While the family of a slain Scottish-Muslim convenience store owner mourns his loss, they say they are living in fear for their lives and have agreed to media interviews on condition they are not identified.
Asad Shah was murdered in his shop in Glasgow on Thursday hours after posting a message on Facebook professing love for Christians and Jesus and wishing Christians a happy Easter. Police have arrested a suspect — a Muslim man — and said they are treating the case as a religiously motivated crime.
According to local media reports, the Pakistan-born Shah was a devout member of the Ahmadiyya Muslim community, a group shunned by hardline Muslims and often persecuted in Muslim countries where they live.
Ahmadiyya doctrine categorically opposes jihad and terrorism and instead preaches moderation and restraint.
One of Shah’s brothers who lives in the U.S. told Scotland’s Mail on Sunday, “We are scared for our lives. The police have told us to be careful about what we say and we do not want to give our names to protect our security.”

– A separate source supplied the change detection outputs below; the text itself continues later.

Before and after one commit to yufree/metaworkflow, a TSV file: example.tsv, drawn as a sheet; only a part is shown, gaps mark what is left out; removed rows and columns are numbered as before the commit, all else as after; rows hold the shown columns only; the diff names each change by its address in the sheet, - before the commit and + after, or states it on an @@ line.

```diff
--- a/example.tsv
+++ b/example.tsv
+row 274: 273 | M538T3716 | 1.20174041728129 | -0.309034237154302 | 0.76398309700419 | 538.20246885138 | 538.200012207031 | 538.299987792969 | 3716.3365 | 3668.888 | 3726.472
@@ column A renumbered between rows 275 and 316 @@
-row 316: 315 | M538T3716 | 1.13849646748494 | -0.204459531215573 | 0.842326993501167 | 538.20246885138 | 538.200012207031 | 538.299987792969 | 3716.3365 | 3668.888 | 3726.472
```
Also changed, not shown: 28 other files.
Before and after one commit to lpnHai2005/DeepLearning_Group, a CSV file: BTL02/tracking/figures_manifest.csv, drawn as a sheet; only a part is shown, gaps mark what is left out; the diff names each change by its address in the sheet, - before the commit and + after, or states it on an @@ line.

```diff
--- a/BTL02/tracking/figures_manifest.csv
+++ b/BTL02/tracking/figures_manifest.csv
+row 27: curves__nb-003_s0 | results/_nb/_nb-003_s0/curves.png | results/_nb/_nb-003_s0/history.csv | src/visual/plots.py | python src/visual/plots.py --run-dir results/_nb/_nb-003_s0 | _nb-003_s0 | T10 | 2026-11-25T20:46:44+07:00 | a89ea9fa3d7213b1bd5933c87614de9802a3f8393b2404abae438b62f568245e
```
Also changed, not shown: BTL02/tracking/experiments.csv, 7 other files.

A family member told the Sunday Herald, “We have been advised by the police not to speak about it, particularly about our names and locations, because there is a security threat.”
Shah’s brother recalled how proud the shopkeeper was to live in Glasgow and how he loved his adopted country.
“The people of Glasgow and Shawlands were so welcoming and he became part of the community,” the brother, who spoke on condition of anonymity, said.
“He was a calm and patient man and did not mind where people were from or what religion they were. He liked everyone,” his brother said.
“He would give people cards for Christmas and for Easter because he thought it was important for them,” he added.
On the day he was killed, Shah posted this message on Facebook: “Good Friday and a very Happy Easter, especially to my beloved Christian nation,” adding “Let’s follow the real footstep of beloved holy Jesus Christ … and get the real success in both worlds.”
Shah’s widow said, “He was a kind man who was always smiling. He looked after me and his parents and he was loved by many, many people.”
His customers, who started a GoFundMe campaign to help his family, concurred. The fundraising page is filled with messages from those who knew him praising his generosity and kind spirit and has raised about $80,000 as of this writing.
A woman who was in a Facebook group with Shah wrote, “He was so patient with people’s prejudices, with their lack of understanding. He never was terse no matter how harshly anyone spoke and he never wavered from his conviction that loving each other was the way to triumph over the violence in our world.”
“If a man’s worth is to be measured by how many people he taught to be kinder, Asad was priceless,” she added.